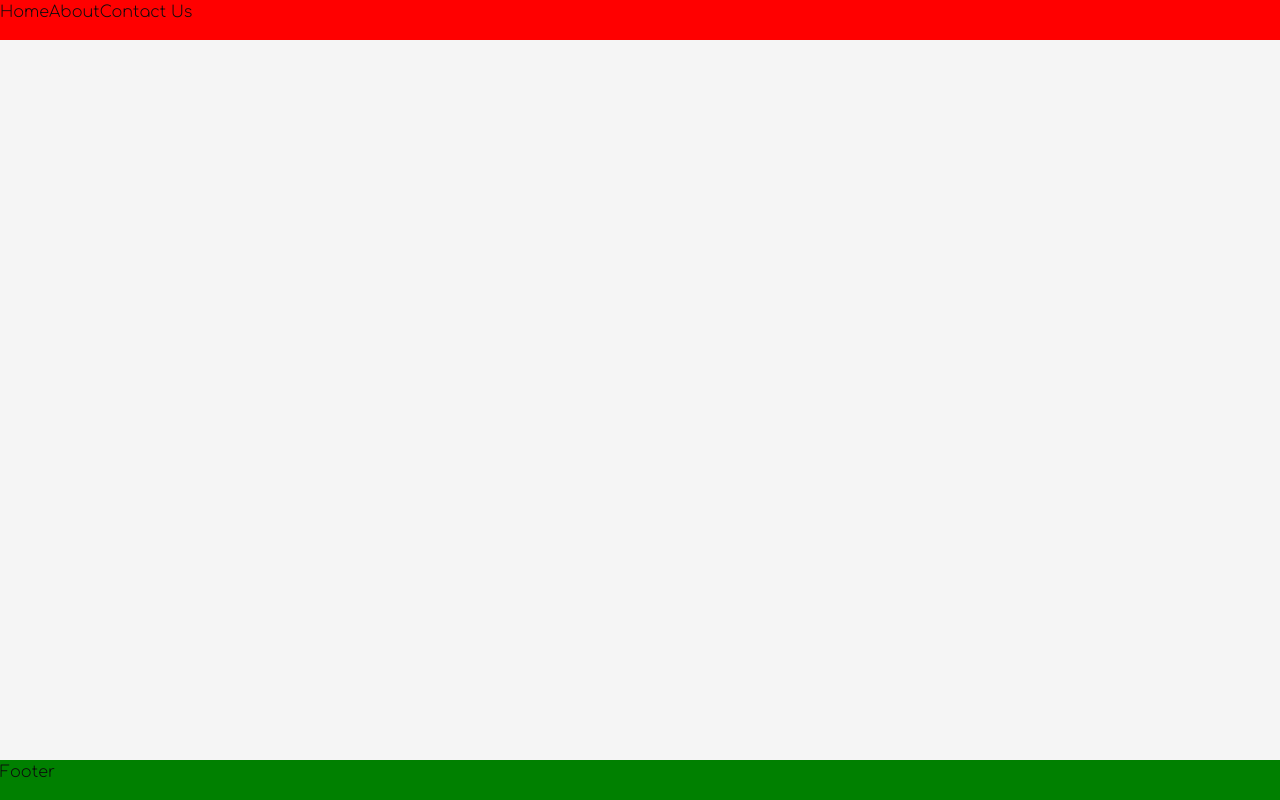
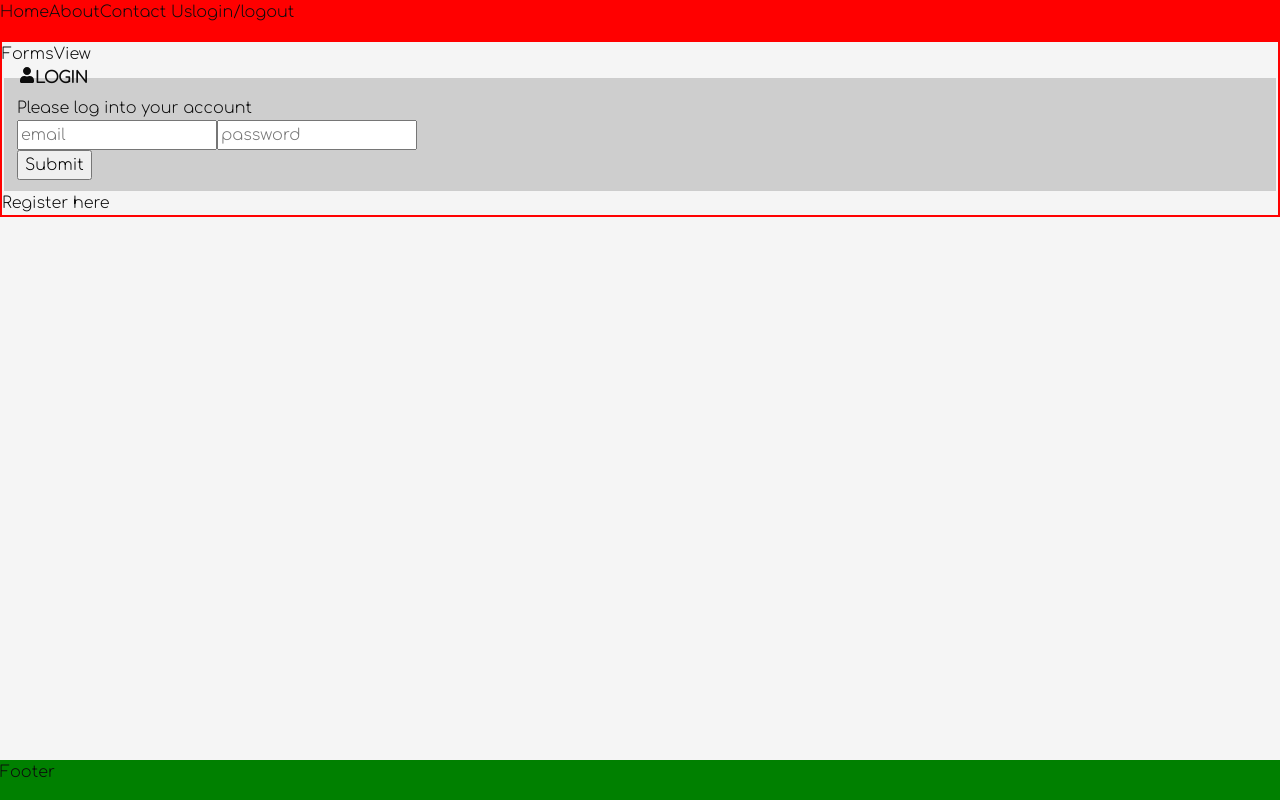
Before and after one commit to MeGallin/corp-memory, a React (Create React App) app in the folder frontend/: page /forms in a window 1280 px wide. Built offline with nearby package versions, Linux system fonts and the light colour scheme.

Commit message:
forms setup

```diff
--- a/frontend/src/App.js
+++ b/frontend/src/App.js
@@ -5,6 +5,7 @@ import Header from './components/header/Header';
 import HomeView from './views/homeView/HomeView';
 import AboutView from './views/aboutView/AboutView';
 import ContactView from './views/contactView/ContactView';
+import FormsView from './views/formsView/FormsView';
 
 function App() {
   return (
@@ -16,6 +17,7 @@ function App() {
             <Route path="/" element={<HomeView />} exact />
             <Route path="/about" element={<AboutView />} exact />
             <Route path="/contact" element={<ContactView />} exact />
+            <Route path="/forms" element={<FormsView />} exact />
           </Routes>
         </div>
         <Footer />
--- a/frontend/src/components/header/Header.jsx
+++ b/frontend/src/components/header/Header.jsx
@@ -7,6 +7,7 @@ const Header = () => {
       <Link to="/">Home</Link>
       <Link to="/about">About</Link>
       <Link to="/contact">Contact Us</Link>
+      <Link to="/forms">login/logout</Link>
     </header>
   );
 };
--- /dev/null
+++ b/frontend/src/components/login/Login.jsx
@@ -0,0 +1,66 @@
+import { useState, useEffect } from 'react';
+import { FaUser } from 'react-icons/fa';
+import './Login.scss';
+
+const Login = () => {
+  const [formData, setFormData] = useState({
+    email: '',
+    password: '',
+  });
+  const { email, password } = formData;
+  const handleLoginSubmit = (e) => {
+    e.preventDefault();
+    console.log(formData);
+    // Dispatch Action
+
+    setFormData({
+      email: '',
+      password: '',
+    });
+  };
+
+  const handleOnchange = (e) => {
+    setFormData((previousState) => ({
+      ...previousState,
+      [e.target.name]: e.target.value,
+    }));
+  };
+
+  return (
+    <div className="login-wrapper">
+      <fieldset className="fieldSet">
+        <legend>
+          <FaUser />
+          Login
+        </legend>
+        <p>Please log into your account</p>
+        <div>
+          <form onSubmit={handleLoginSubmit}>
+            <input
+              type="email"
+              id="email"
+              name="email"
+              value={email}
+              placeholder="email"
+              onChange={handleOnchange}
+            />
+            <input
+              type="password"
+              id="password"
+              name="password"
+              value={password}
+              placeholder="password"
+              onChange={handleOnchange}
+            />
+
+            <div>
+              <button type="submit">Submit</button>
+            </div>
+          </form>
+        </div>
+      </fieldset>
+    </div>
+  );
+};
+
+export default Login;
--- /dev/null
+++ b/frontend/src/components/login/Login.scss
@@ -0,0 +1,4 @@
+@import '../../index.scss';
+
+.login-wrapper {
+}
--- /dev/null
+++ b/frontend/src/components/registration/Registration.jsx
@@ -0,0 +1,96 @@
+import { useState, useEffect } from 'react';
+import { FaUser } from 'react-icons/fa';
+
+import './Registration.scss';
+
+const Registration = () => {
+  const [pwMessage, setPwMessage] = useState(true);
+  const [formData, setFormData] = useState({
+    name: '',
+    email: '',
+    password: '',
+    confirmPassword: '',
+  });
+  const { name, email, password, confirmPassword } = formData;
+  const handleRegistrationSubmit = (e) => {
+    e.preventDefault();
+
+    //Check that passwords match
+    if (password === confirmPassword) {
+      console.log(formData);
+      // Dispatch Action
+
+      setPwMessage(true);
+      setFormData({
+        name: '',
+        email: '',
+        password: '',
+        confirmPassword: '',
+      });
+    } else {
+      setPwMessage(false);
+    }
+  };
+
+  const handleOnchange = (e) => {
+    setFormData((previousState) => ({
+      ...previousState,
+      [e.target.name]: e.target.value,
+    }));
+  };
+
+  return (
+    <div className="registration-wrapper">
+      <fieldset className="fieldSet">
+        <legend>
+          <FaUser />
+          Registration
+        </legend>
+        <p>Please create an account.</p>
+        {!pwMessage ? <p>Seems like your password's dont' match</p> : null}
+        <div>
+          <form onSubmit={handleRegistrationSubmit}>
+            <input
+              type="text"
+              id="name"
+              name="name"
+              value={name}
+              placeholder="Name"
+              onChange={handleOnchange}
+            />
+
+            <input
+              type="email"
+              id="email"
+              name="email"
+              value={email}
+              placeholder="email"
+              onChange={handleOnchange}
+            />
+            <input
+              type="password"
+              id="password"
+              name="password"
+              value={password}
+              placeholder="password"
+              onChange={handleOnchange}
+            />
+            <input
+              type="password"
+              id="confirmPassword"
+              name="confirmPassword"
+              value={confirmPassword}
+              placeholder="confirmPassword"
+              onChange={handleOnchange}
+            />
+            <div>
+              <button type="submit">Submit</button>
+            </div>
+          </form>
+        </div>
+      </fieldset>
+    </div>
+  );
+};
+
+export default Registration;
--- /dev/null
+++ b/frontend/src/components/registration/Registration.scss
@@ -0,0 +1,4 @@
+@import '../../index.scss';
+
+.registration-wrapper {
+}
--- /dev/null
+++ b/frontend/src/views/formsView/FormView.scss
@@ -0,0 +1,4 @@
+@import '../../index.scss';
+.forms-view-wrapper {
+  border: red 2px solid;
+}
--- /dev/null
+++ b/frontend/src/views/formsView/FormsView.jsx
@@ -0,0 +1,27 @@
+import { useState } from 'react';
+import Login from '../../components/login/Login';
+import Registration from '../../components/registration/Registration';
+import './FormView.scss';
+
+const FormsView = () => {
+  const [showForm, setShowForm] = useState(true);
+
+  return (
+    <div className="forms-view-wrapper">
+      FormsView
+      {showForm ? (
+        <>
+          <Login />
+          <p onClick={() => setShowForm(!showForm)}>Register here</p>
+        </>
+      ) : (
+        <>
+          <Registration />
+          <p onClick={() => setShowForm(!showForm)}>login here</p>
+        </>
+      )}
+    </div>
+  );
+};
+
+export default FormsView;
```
^^^^^^^^^^^^^^^^
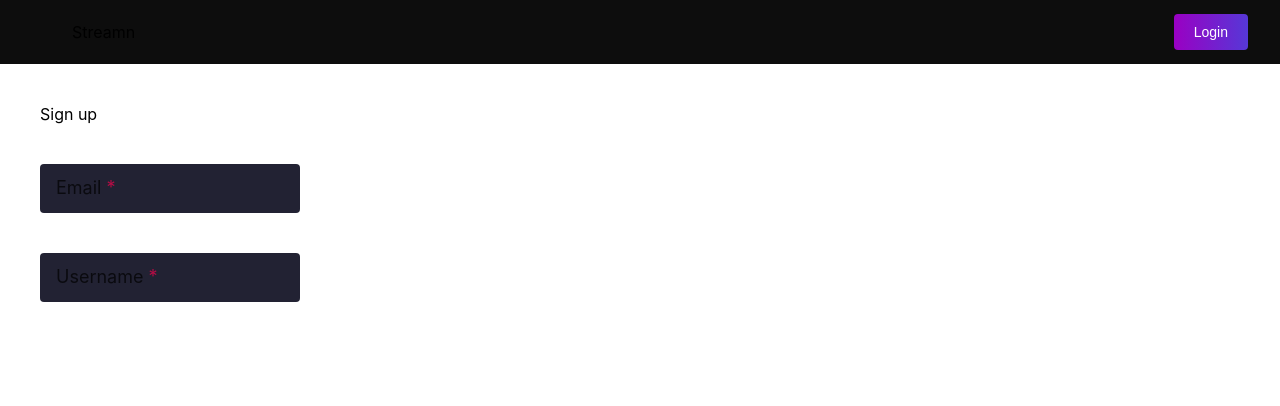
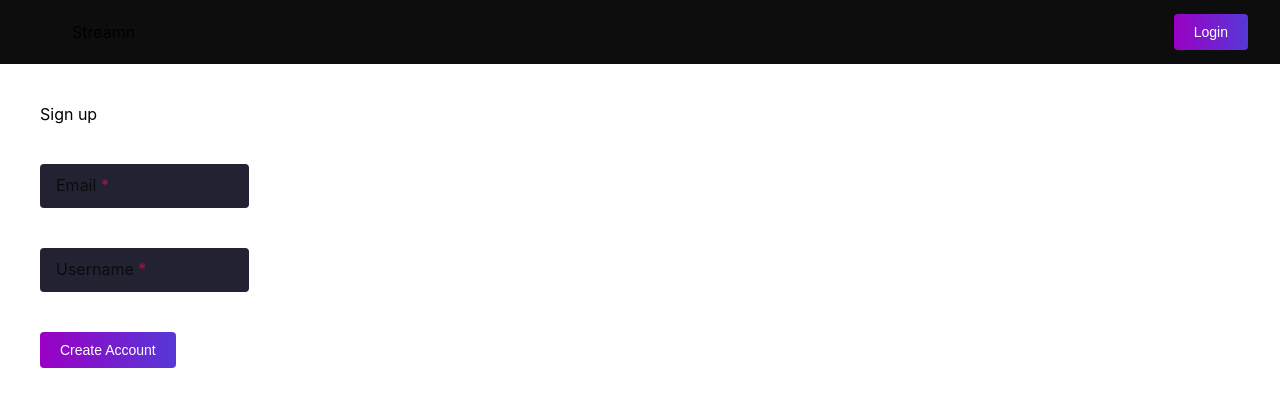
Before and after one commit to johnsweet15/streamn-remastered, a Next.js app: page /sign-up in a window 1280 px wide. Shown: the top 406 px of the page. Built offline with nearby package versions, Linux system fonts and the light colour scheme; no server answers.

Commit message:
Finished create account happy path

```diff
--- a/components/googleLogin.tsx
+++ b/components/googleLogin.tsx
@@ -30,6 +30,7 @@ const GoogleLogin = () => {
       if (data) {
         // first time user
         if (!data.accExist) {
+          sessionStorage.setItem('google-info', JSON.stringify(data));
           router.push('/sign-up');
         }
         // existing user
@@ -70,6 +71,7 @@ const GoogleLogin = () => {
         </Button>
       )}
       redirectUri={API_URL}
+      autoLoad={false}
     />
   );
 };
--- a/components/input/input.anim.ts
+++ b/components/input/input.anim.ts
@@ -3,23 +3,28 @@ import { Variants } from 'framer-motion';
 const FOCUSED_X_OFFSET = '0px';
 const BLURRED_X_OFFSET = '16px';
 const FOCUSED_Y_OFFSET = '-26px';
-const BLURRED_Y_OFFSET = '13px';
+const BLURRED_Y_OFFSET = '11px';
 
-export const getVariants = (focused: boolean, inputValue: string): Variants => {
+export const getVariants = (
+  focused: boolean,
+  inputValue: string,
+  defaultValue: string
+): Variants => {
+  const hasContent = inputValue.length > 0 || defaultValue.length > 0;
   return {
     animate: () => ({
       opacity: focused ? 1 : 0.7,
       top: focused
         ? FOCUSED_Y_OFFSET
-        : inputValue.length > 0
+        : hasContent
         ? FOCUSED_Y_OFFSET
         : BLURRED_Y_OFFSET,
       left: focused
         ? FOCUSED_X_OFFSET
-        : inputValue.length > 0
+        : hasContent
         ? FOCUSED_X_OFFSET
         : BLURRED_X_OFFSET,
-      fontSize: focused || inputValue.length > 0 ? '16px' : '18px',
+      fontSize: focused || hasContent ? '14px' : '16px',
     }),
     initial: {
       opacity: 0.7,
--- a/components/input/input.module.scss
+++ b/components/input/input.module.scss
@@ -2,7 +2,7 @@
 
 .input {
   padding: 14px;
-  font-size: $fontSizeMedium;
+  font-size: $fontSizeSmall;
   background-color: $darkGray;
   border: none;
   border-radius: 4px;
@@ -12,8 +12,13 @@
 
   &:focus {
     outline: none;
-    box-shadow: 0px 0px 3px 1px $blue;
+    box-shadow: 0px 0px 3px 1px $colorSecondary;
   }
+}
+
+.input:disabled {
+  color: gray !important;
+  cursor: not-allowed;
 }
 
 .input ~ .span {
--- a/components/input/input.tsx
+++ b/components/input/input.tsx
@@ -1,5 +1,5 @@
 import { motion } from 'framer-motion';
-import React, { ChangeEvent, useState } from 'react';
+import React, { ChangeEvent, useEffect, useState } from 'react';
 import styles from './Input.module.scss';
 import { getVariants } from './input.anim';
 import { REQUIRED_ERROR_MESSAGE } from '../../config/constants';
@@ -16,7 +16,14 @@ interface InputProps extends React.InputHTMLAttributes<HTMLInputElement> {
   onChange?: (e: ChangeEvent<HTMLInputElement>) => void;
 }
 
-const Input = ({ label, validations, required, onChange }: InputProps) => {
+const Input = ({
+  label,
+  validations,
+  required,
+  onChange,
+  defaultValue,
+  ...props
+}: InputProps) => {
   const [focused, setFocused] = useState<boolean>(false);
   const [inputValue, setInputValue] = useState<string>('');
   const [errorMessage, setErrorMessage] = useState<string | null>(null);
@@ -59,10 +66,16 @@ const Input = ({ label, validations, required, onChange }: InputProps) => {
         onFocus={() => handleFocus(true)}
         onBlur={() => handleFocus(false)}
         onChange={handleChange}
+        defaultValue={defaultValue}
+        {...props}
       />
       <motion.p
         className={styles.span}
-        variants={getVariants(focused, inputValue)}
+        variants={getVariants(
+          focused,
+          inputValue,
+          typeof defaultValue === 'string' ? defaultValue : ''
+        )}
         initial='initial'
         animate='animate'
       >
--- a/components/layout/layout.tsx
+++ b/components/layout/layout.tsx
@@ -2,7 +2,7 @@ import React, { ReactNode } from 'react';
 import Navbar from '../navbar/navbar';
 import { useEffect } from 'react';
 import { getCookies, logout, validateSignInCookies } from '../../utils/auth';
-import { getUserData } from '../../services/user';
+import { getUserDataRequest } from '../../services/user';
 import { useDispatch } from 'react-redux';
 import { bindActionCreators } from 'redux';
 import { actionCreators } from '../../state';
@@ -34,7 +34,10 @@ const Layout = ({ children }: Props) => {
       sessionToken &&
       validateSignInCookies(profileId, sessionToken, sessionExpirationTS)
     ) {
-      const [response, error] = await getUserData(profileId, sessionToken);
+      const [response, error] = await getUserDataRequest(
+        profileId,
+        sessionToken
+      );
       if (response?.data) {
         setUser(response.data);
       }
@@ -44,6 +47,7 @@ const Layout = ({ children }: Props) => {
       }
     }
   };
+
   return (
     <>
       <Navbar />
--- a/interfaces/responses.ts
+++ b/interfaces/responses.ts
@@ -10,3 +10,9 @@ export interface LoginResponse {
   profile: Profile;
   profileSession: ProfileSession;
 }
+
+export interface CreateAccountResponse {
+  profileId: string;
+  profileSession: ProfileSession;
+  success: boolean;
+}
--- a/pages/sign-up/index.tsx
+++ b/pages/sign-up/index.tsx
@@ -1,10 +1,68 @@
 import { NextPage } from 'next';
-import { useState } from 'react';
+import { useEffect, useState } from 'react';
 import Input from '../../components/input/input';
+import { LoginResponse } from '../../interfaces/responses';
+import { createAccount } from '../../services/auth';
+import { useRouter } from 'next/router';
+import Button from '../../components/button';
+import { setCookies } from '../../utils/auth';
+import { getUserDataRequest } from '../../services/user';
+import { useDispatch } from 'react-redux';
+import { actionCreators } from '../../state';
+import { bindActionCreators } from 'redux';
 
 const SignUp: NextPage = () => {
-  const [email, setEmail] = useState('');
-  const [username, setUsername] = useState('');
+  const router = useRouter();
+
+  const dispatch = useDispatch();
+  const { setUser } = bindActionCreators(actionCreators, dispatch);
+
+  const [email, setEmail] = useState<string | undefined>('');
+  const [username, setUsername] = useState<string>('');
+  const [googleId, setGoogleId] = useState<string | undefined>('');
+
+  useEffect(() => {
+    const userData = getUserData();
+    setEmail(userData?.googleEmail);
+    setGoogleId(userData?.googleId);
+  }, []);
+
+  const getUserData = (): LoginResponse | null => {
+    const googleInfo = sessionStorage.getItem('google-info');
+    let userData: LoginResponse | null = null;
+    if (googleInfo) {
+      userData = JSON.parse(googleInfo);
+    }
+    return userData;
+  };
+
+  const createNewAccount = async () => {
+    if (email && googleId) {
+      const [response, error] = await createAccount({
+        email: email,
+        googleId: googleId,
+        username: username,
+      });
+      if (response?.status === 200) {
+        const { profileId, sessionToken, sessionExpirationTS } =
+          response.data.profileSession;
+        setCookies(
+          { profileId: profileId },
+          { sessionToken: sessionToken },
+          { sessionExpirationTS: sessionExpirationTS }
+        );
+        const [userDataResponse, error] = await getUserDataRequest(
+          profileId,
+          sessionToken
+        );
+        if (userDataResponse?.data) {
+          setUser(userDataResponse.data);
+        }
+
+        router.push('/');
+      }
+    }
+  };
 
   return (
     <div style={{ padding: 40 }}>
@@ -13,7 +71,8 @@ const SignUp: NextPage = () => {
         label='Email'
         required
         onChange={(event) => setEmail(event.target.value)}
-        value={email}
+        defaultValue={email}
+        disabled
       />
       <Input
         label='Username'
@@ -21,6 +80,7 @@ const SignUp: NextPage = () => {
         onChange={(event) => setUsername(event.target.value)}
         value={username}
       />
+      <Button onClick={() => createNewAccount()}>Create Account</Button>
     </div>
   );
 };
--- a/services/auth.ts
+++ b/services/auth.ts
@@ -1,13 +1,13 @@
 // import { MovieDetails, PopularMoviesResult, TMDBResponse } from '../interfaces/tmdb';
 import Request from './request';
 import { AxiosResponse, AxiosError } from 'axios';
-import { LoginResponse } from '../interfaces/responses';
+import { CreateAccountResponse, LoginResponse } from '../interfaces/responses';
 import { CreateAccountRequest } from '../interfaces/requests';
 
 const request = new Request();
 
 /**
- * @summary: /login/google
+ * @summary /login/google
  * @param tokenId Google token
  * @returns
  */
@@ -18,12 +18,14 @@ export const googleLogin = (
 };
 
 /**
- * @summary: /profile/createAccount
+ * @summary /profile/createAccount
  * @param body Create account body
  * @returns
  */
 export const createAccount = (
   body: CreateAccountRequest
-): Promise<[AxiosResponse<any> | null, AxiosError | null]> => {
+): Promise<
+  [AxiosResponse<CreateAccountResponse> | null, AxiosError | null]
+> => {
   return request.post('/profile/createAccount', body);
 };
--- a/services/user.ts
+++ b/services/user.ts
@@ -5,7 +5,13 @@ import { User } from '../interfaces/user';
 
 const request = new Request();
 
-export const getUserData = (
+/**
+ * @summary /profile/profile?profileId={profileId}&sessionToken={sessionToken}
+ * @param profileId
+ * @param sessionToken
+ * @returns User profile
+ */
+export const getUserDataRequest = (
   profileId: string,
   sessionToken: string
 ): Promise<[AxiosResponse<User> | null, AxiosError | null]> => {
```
^^^^^^^^^^^^^^^^
## [About this task]
Return a copy of each line in the entries that contains "interfaces".

## [Result of this exercise]
--- a/interfaces/responses.ts
+++ b/interfaces/responses.ts
+import { LoginResponse } from '../../interfaces/responses';
 // import { MovieDetails, PopularMoviesResult, TMDBResponse } from '../interfaces/tmdb';
-import { LoginResponse } from '../interfaces/responses';
+import { CreateAccountResponse, LoginResponse } from '../interfaces/responses';
 import { CreateAccountRequest } from '../interfaces/requests';
@@ -5,7 +5,13 @@ import { User } from '../interfaces/user';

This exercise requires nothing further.